The basic premise of The Emergency of Liberty in the Modern World is that the philosophical and theological seeds of a doctrine of religious liberty and its relationship with state power were developed first by John Calvin, and that his ideas so saturated and infiltrated the climate of Western thought that many today don’t even recognize his influence.
After discussing Calvin’s theological developments, the author describes how the French Huguenots in the late sixteenth century took Calvin’s ideas and expanded on them, recasting them in the language of natural secular rights. Running in parallel, Scotsman theologian John Knox expanded Calvin’s ideas further and developed a theology that practically obligated Christians to defy a government that oversteps its boundaries. Next, the history of medieval-to-modern England is a story of theological factions warring over the source and development of political authority and its relationship to the church. Eventually, the Puritans abandoned Europe (to a degree) and brought to a young America their views about state power.
One of the basic theological issues underlying the American Revolution concerned whether all political power flows from the people to Parliament–meaning that the state exercised authority over the church–or whether church and state are independent of each other, complementary in authority. The latter view–which both caused the war and served as a foundational conception of modern American liberty–was thoroughly the intellectual fruit of Calvin’s ideas going back to Geneva in the mid-sixteenth century.
This American system […] which provided historically unprecedented civil and religious liberties […] drew from many sources, including secular Enlightenment thought, but the Calvinist outworking of the two-powers view of church and state was prominent in the process. […] The two-powers view contributed much to the American establishment of consent of the governed, covenant or constitutional limitations of all civil power and all institutions, being seen in terms of God’s transcendent law, checks and balances of power in the political and legal structure, liberty of conscience, and the inalienable right to resist tyranny, no matter how powerful or legal its pretensions” (141).
I wavered between interest and boredom while reading The Emergence of Liberty, but I’m inclined to attribute any disinterest to my own insufficient knowledge and understanding of European history. The discussion of Puritan England in particular got pretty dense, but the chapter on colonial America was my favorite. I wouldn’t really recommend this to anyone unless they already have a solid grasp on European religious history, but I’m glad I read it.

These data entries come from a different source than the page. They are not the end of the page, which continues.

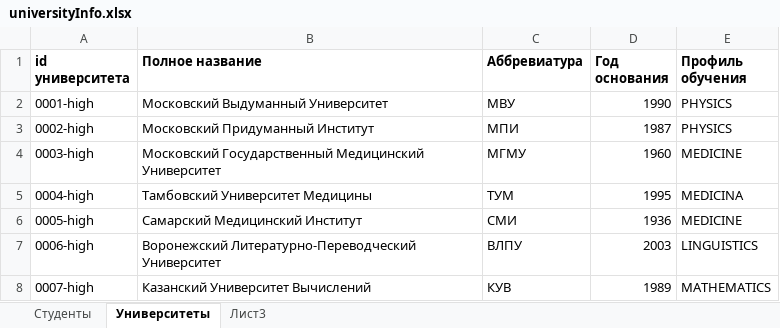
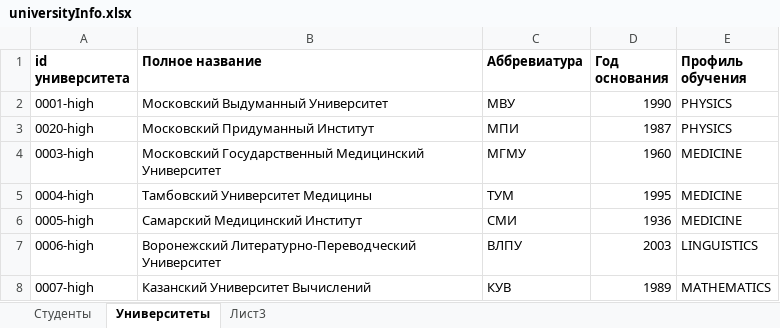
Before and after one commit to Filvik/Universitet, an Excel workbook: src/main/resources/universityInfo.xlsx, sheet Университеты, drawn as a sheet; values as stored, in another font and other column widths than the file's, no borders; the diff names each change by its address in the sheet, - before the commit and + after, or states it on an @@ line.

```diff
--- a/src/main/resources/universityInfo.xlsx (sheet Университеты)
+++ b/src/main/resources/universityInfo.xlsx (sheet Университеты)
-A3 (id университета): 0002-high
+A3 (id университета): 0020-high
-E5 (Профиль обучения): MEDICINA
+E5 (Профиль обучения): MEDICINE
```
Also changed, not shown: 16 other files.
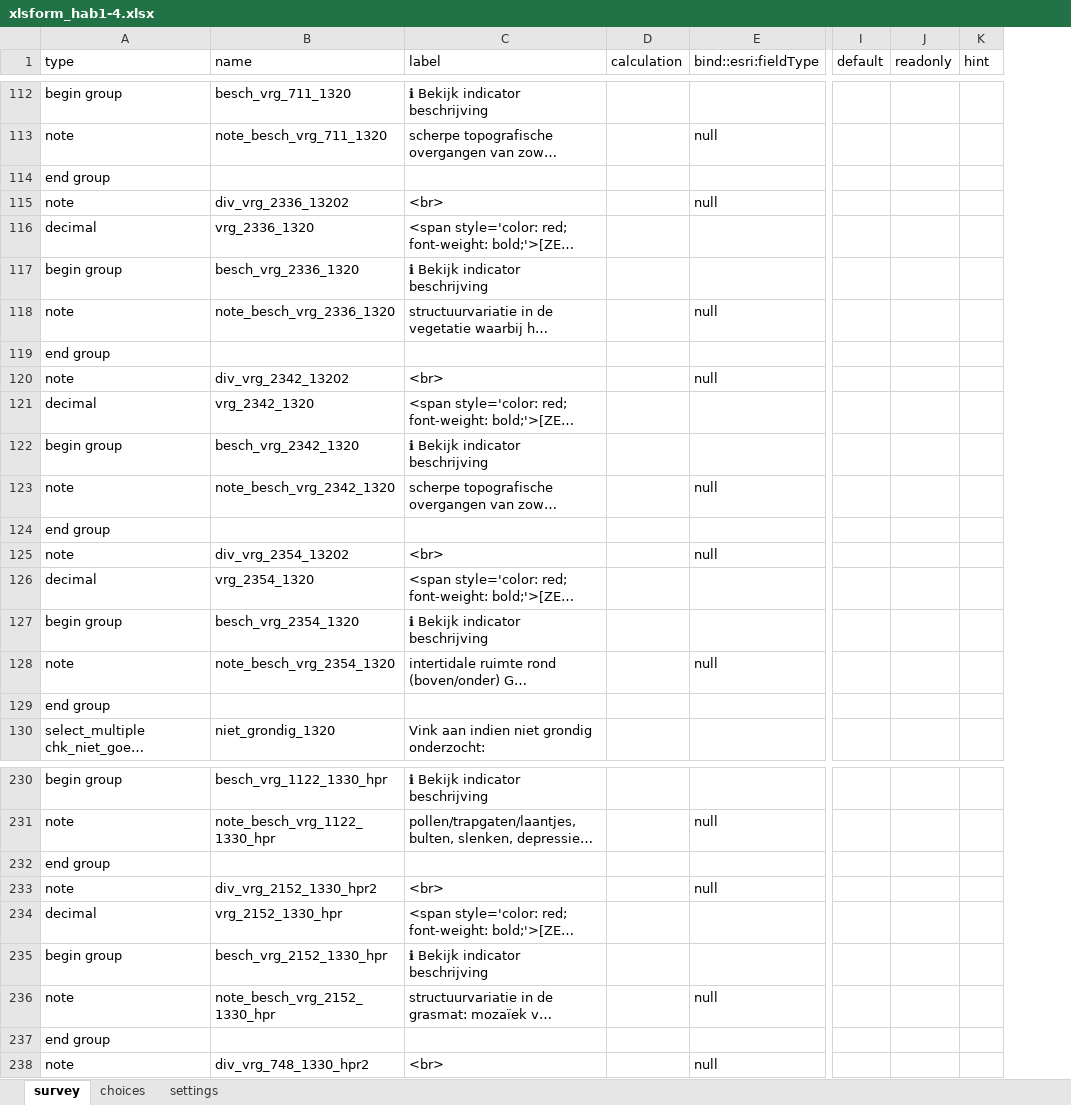
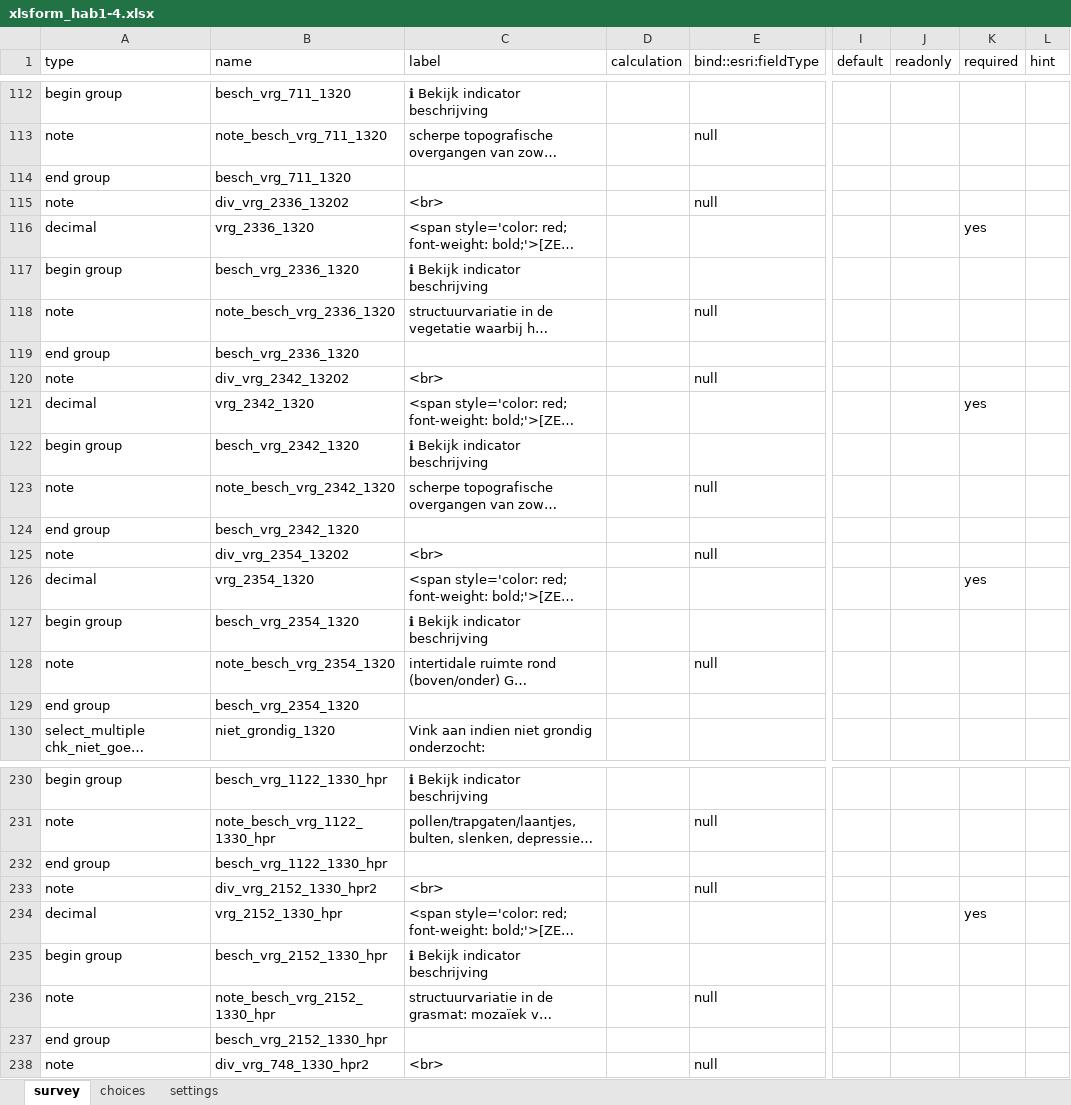
Before and after one commit to inbo/gis-lsvi-app, an Excel workbook: output/xlsform_hab1-4.xlsx, sheet survey, drawn as a sheet; only a part is shown, gaps mark what is left out; long unchanged cells end in …; values as stored, in another font and other column widths than the file's, no borders; the diff covers the shown part only; the diff names each change by its address in the sheet, - before the commit and + after, or states it on an @@ line.

```diff
--- a/output/xlsform_hab1-4.xlsx (sheet survey)
+++ b/output/xlsform_hab1-4.xlsx (sheet survey)
+column K (required), rows 116-126: yes |  |  |  |  | yes |  |  |  |  | yes; row 234: yes
-B114 (name): (empty)
+B114 (name): besch_vrg_711_1320
-B119 (name): (empty)
+B119 (name): besch_vrg_2336_1320
-B124 (name): (empty)
+B124 (name): besch_vrg_2342_1320
-B129 (name): (empty)
+B129 (name): besch_vrg_2354_1320
-B232 (name): (empty)
+B232 (name): besch_vrg_1122_1330_hpr
-B237 (name): (empty)
+B237 (name): besch_vrg_2152_1330_hpr
```
Also changed, not shown: 51 edited cells elsewhere in this sheet, output/xlsform_hab5-7.xlsx, output/xlsform_hab9.xlsx, 3 other files.
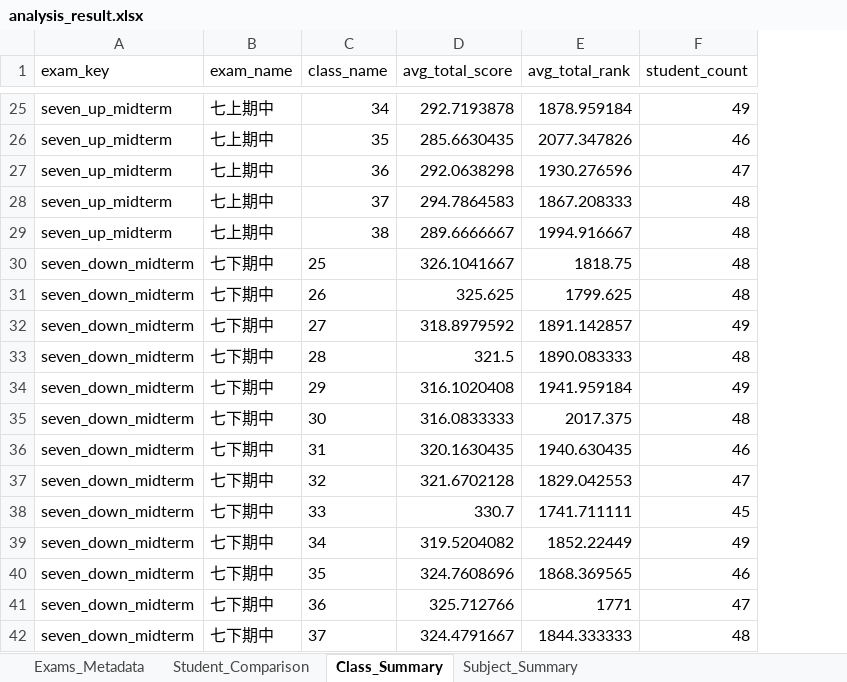
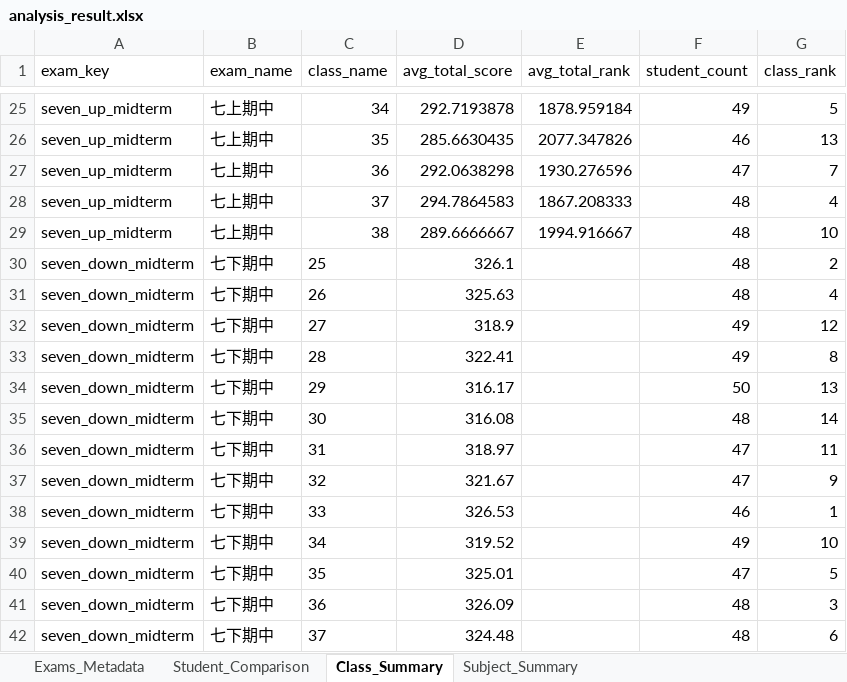
Before and after one commit to renzixinyue/Data-Analysis-Dashboard, an Excel workbook: analysis_result.xlsx, sheet Class_Summary, drawn as a sheet; only a part is shown, gaps mark what is left out; values as stored, in another font and other column widths than the file's, no borders; the diff covers the shown part only; the diff names each change by its address in the sheet, - before the commit and + after, or states it on an @@ line.

Commit message:
fix: align class average chart with official midterm summary (v1.2.2)

```diff
--- a/analysis_result.xlsx (sheet Class_Summary)
+++ b/analysis_result.xlsx (sheet Class_Summary)
+column G (class_rank), rows 25-42: 5 | 13 | 7 | 4 | 10 | 2 | 4 | 12 | 8 | 13 | 14 | 11 | 9 | 1 | 10 | 5 | 3 | 6
-D30 (avg_total_score): 326.1041667
+D30 (avg_total_score): 326.1
-E30 (avg_total_rank): 1818.75
+E30 (avg_total_rank): (empty)
-D31 (avg_total_score): 325.625
+D31 (avg_total_score): 325.63
-E31 (avg_total_rank): 1799.625
+E31 (avg_total_rank): (empty)
-D32 (avg_total_score): 318.8979592
+D32 (avg_total_score): 318.9
-E32 (avg_total_rank): 1891.142857
+E32 (avg_total_rank): (empty)
-D33 (avg_total_score): 321.5
+D33 (avg_total_score): 322.41
-E33 (avg_total_rank): 1890.083333
+E33 (avg_total_rank): (empty)
-F33 (student_count): 48
+F33 (student_count): 49
-D34 (avg_total_score): 316.1020408
+D34 (avg_total_score): 316.17
-E34 (avg_total_rank): 1941.959184
+E34 (avg_total_rank): (empty)
-F34 (student_count): 49
+F34 (student_count): 50
-D35 (avg_total_score): 316.0833333
+D35 (avg_total_score): 316.08
-E35 (avg_total_rank): 2017.375
+E35 (avg_total_rank): (empty)
-D36 (avg_total_score): 320.1630435
+D36 (avg_total_score): 318.97
-E36 (avg_total_rank): 1940.630435
+E36 (avg_total_rank): (empty)
-F36 (student_count): 46
+F36 (student_count): 47
-D37 (avg_total_score): 321.6702128
+D37 (avg_total_score): 321.67
-E37 (avg_total_rank): 1829.042553
+E37 (avg_total_rank): (empty)
-D38 (avg_total_score): 330.7
+D38 (avg_total_score): 326.53
-E38 (avg_total_rank): 1741.711111
+E38 (avg_total_rank): (empty)
-F38 (student_count): 45
+F38 (student_count): 46
-D39 (avg_total_score): 319.5204082
+D39 (avg_total_score): 319.52
-E39 (avg_total_rank): 1852.22449
+E39 (avg_total_rank): (empty)
-D40 (avg_total_score): 324.7608696
+D40 (avg_total_score): 325.01
-E40 (avg_total_rank): 1868.369565
+E40 (avg_total_rank): (empty)
-F40 (student_count): 46
+F40 (student_count): 47
-D41 (avg_total_score): 325.712766
+D41 (avg_total_score): 326.09
-E41 (avg_total_rank): 1771
+E41 (avg_total_rank): (empty)
-F41 (student_count): 47
+F41 (student_count): 48
-D42 (avg_total_score): 324.4791667
+D42 (avg_total_score): 324.48
-E42 (avg_total_rank): 1844.333333
+E42 (avg_total_rank): (empty)
```
Also changed, not shown: 3 edited cells elsewhere in this sheet, sheet Student_Comparison, sheet Exams_Metadata, 4 other files.
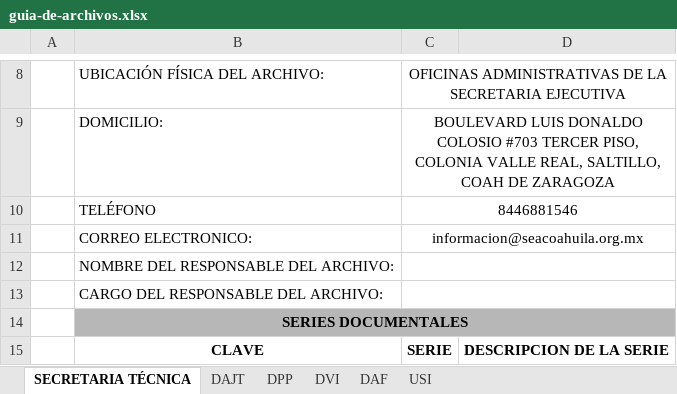
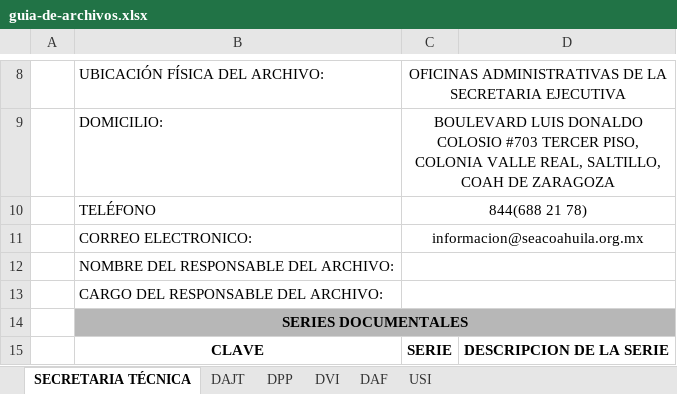
Before and after one commit to SEACoahuila/plataforma.web, an Excel workbook: content/secretaria-ejecutiva/transparencia/art-21-35-guia-de-archivos/guia-de-archivos.xlsx, sheet SECRETARIA TÉCNICA, drawn as a sheet; only a part is shown, gaps mark what is left out; values as stored, in another font and other column widths than the file's, no borders; the diff names each change by its address in the sheet, - before the commit and + after, or states it on an @@ line.

```diff
--- a/content/secretaria-ejecutiva/transparencia/art-21-35-guia-de-archivos/guia-de-archivos.xlsx (sheet SECRETARIA TÉCNICA)
+++ b/content/secretaria-ejecutiva/transparencia/art-21-35-guia-de-archivos/guia-de-archivos.xlsx (sheet SECRETARIA TÉCNICA)
-C10: 8446881546
+C10: 844(688 21 78)
```
Also changed, not shown: sheet DVI, sheet DAF, sheet DPP, sheet USI, sheet DAJT, 42 other files.
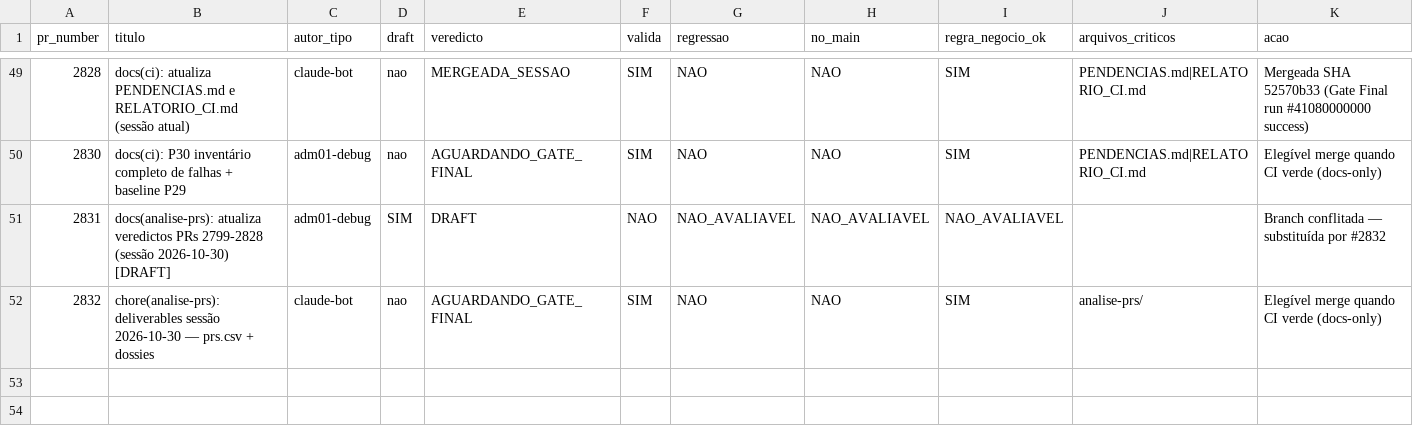
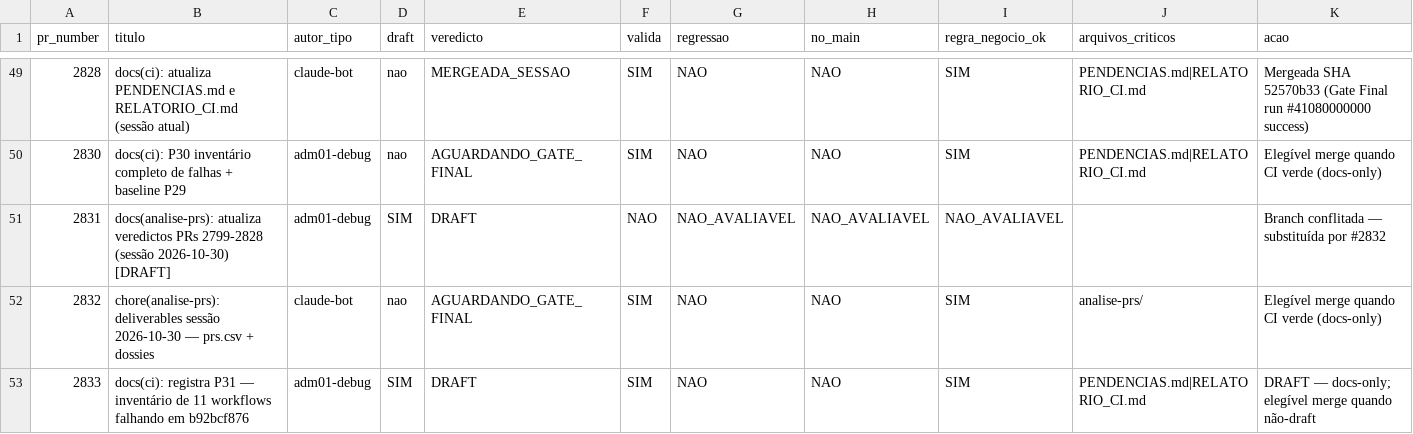
Before and after one commit to adm01-debug/Promo_Gifts_V4, a CSV file: analise-prs/prs.csv, drawn as a sheet; only a part is shown, gaps mark what is left out; the diff names each change by its address in the sheet, - before the commit and + after, or states it on an @@ line.

```diff
--- a/analise-prs/prs.csv
+++ b/analise-prs/prs.csv
+row 53: 2833 | docs(ci): registra P31 — inventário de 11 workflows falhando em b92bcf876 | adm01-debug | SIM | DRAFT | SIM | NAO | NAO | SIM | PENDENCIAS.md|RELATORIO_CI.md | DRAFT — docs-only; elegível merge quando não-draft
```
Also changed, not shown: 5 other files.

The Emergence of Liberty in the Modern World by Douglas F. Kelly Purchase Links: Paperback